The Innocence Club: The Push for Criminal Justice Reform


The Innocence Club

SHS students partnered with the Exoneration Initiative helping spread awareness of wrongfully convicted people in jail.

Mykaela Madoff

It is no secret that the American criminal justice system is a broken one. Thousands of wrongful convictions, undeniable systemic racism, and a flawed exoneration process leave far too many innocent people victim to sentences they didn’t deserve. We are taught to appreciate a country founded on the principles of integrity and freedom, yet with such obvious corruption so prevalent, we are left outraged and helpless. With these ideas in mind, Scott Goldban ’21 created the Innocence Club in his sophomore year at the high school, with the help of his co-leader, Levi Ring ’21. The club works to raise awareness on concerns pertaining to criminal justice reform, including mass incarceration, prison education, false imprisonment, and wrongful convictions. Goldban was inspired by organizations such as the Innocence Project and the Equal Justice Initiative, stating that once he was exposed to their work, “I knew that I’d found my passion and I haven’t looked back since.” 

The United States is home to less than five percent of the world’s population, yet makes up over twenty-five percent of the global incarceration count. Of those in prison, between two and ten percent of people are presumed innocent, depending on their location. Racial oppression is another pervasive issue in the criminal justice system. African Americans compose only about thirteen percent of the country’s population, yet constitute forty-nine percent of exonerees, illustrating how innocent people of color are arrested and convicted at much higher rates than white people. Minorities are additionally afforded far less compensation after their exoneration compared to white exonerees. Goldban commented, “Mass incarceration and wrongful convictions are really indicative of larger systemic racism plaguing our country,” a truth that can be applied to almost every existing aspect of American culture. The process of exoneration is also made more challenging by the thousands of legal restrictions in place, further enabling one of the greatest tragedies of the criminal justice system: The conviction of a person for a crime he or she did not commit. 

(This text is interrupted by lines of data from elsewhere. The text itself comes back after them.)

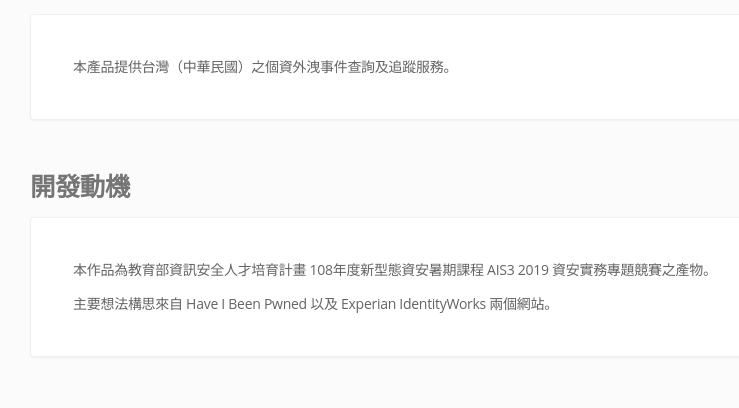
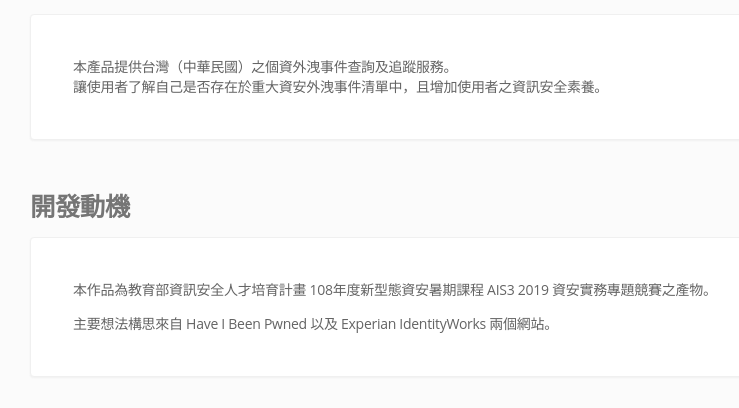
Before and after one commit to breach-tw/breach.tw, a PHP site: page /about.php in a window 1280 px wide. Shown: the part 312-720 px from the top of the page, without its empty margins (114-853 px from the left). Run offline with PHP 8.4, Linux system fonts and the light colour scheme; some libraries are stand-ins or nearby versions.

Commit message:
Updated about

```diff
--- a/about.php
+++ b/about.php
@@ -10,7 +10,7 @@
     <section class="ts narrow container">
         <h3 class="ts left aligned header">服務內容</h3>
         <div class="ts very padded segment">
-            <p>本產品提供台灣（中華民國）之個資外洩事件查詢及追蹤服務。</p>
+            <p>本產品提供台灣（中華民國）之個資外洩事件查詢及追蹤服務。<br>讓使用者了解自己是否存在於重大資安外洩事件清單中，且增加使用者之資訊安全素養。</p>
         </div>
     </section>
 
--- a/src/og.php
+++ b/src/og.php
@@ -1,7 +1,7 @@
-<meta name="description" content="本服務為針對台灣所設計的個資外洩追縱及查詢系統，可有效的查詢出個資外洩途徑。" />
+<meta name="description" content="本服務為針對台灣所設計的個資外洩追縱及查詢系統，可有效的查詢出個資外洩途徑。讓使用者了解自己是否存在於重大資安外洩事件清單中，且增加使用者之資訊安全素養。" />
 <meta property="og:title" content="<?=isset($title) ? $title.' | ':''?>台灣抓漏小天使" />
 <meta property="og:type" content="website" />
-<meta property="og:description" content="本服務為針對台灣所設計的個資外洩追縱及查詢系統，可有效的查詢出個資外洩途徑。" />
+<meta property="og:description" content="本服務為針對台灣所設計的個資外洩追縱及查詢系統，可有效的查詢出個資外洩途徑。讓使用者了解自己是否存在於重大資安外洩事件清單中，且增加使用者之資訊安全素養。" />
 <meta property="og:image" content="https://breach.tw/images/logo.png" />
 <!-- Global site tag (gtag.js) - Google Analytics -->
 <script async src="https://www.googletagmanager.com/gtag/js?id=UA-112153772-2"></script>
```
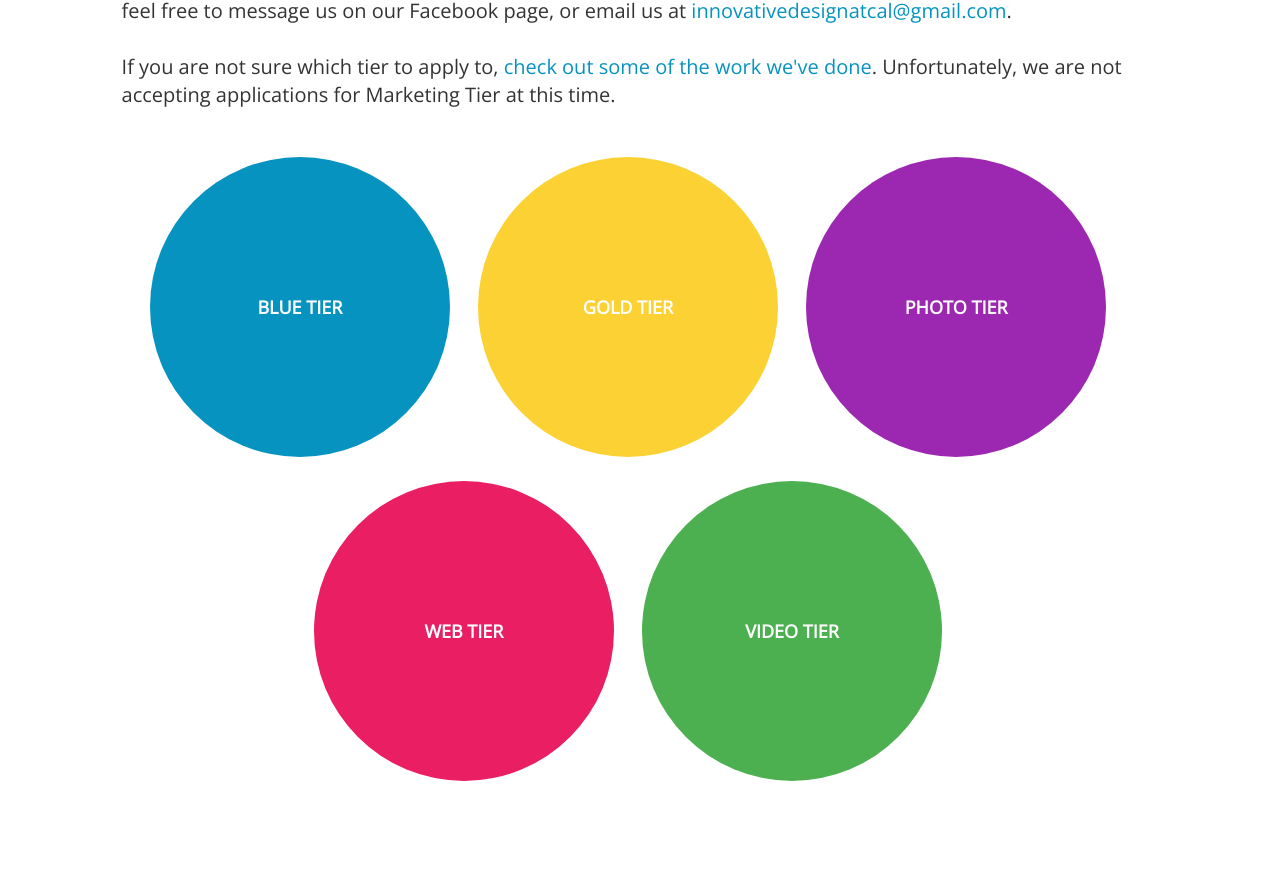
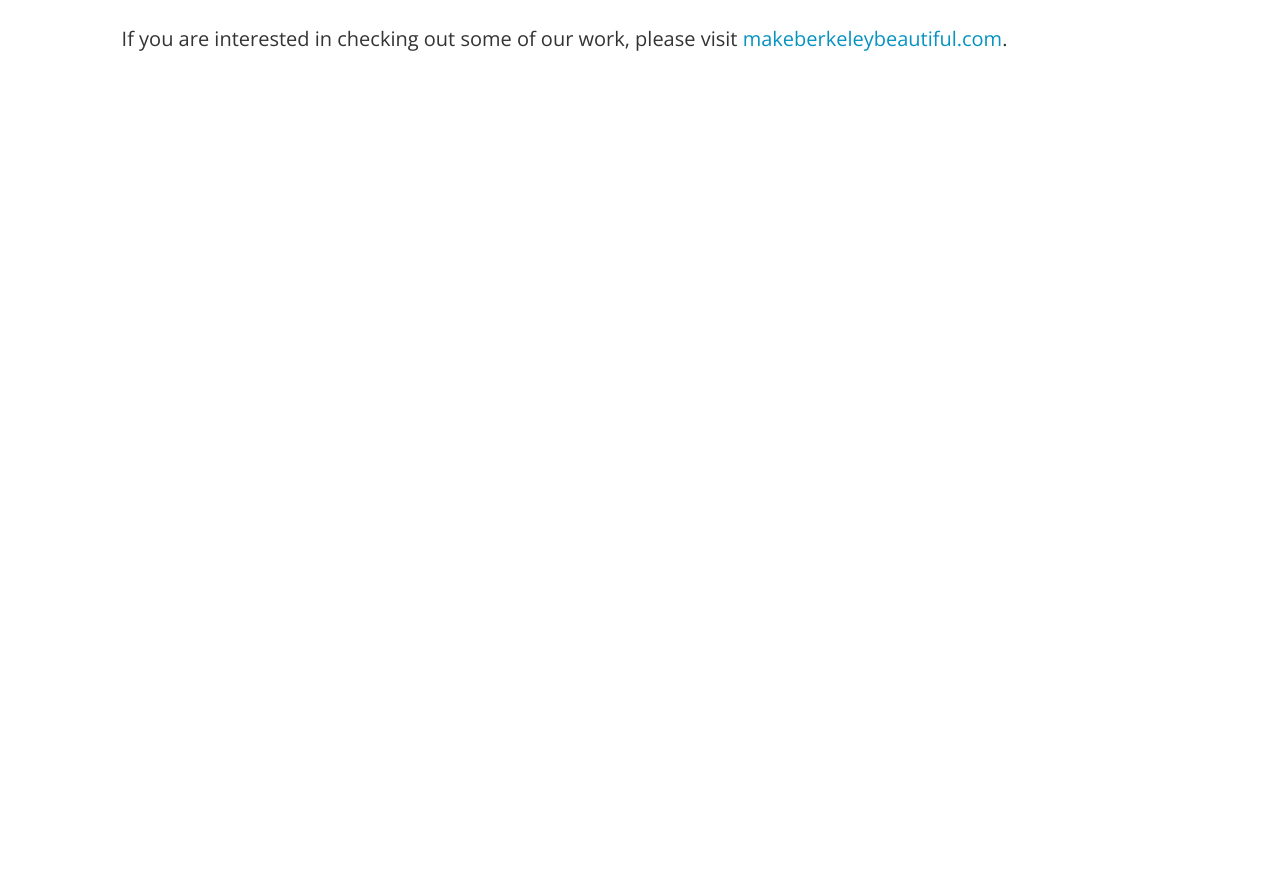
Before and after one commit to peterqiu1997/apply.innovativedesign.club, a website: page index.html in a window 1280 px wide. Shown: the part 648-1522 px from the top of the page. After the commit the page ends 800 px from the top, so only its background shows below. Drawn offline with nearby package versions, Linux system fonts and the light colour scheme.

Commit message:
Close applications

```diff
--- a/index.html
+++ b/index.html
@@ -35,50 +35,13 @@
 		</h2>
 		<div class="intro">
 			<p>
-				Thank you for your interest in Innovative Design. Applications should not take more than 30 minutes. Please read all instructions for each application and remember to sign up for an interview if it is required. You may apply to more than one tier, but you will only be accepted to one.  If you have any questions or concerns, please feel free to message us on our Facebook page, or email us at <a href="mailto:innovativedesignatcal@gmail.com">innovativedesignatcal@gmail.com</a>.
+				Thank you for your interest in <a href="http://innovativedesign.club">Innovative Design</a>. Member applications are closed for the semester.  If you are interested in the club, make sure to like our <a href="https://www.facebook.com/InnovativeDesignUCB/">Facebook page</a> to keep up to date!  Any questions or concerns should be redirected to <a href="mailto:innovativedesignatcal@gmail.com">innovativedesignatcal@gmail.com</a>.
 			</p>
 			<br>
 			<p>
-				If you are not sure which tier to apply to, <a href="http://www.makeberkeleybeautiful.com" target="_blank">check out some of the work we've done</a>. Unfortunately, we are not accepting applications for Marketing Tier at this time.
+				If you are interested in checking out some of our work, please visit <a href="http://www.makeberkeleybeautiful.com" target="_blank">makeberkeleybeautiful.com</a>.
 			</p>
 		</div>
-    <div class="tiers">
-      <a href="https://goo.gl/forms/tXZHeReRxfwmLdn33">
-        <div class="tier blue">
-          <div class="text__overlay">
-            blue tier
-          </div>
-        </div>
-      </a>
-      <a href="https://goo.gl/forms/WJx57nnRRXLCO3aM2">
-        <div class="tier gold">
-          <div class="text__overlay">
-            gold tier
-          </div>
-        </div>
-      </a>
-      <a href="https://goo.gl/forms/D54dtLM0jlYOW6n72">
-        <div class="tier photo">
-          <div class="text__overlay">
-            photo tier
-          </div>
-        </div>
-      </a>
-      <a href="https://goo.gl/forms/YoPX6ncxQ3xldh463">
-        <div class="tier web">
-          <div class="text__overlay">
-            web tier
-          </div>
-        </div>
-      </a>
-      <a href="https://goo.gl/forms/RIhnMGe5VzhxXX012">
-        <div class="tier video">
-          <div class="text__overlay">
-            video tier
-          </div>
-        </div>
-      </a>
-    </div>
 	</div>
 </body>
 </html>
```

Leaders like Scott and Levi are the young advocates this country needs to curtail this corruption in the criminal justice system. By spreading awareness and working with other organizations to get more of the next generation engaged, the Innocence Club is creating new opportunities for future law officials at Scarsdale involved in the issue at an early age. The Club hopes to virtually follow an exoneration case in the coming months, an experience they hope will give better insight as to how lawyers work to defend the wrongfully convicted. They are an inspiration to me, and I’m proud to say I’ve gained a completely new perspective on our obviously flawed judicial system. New members are always welcome and encouraged to contact the group through their Instagram handle (@theinnocenceclub) or by emailing Scott or Levi.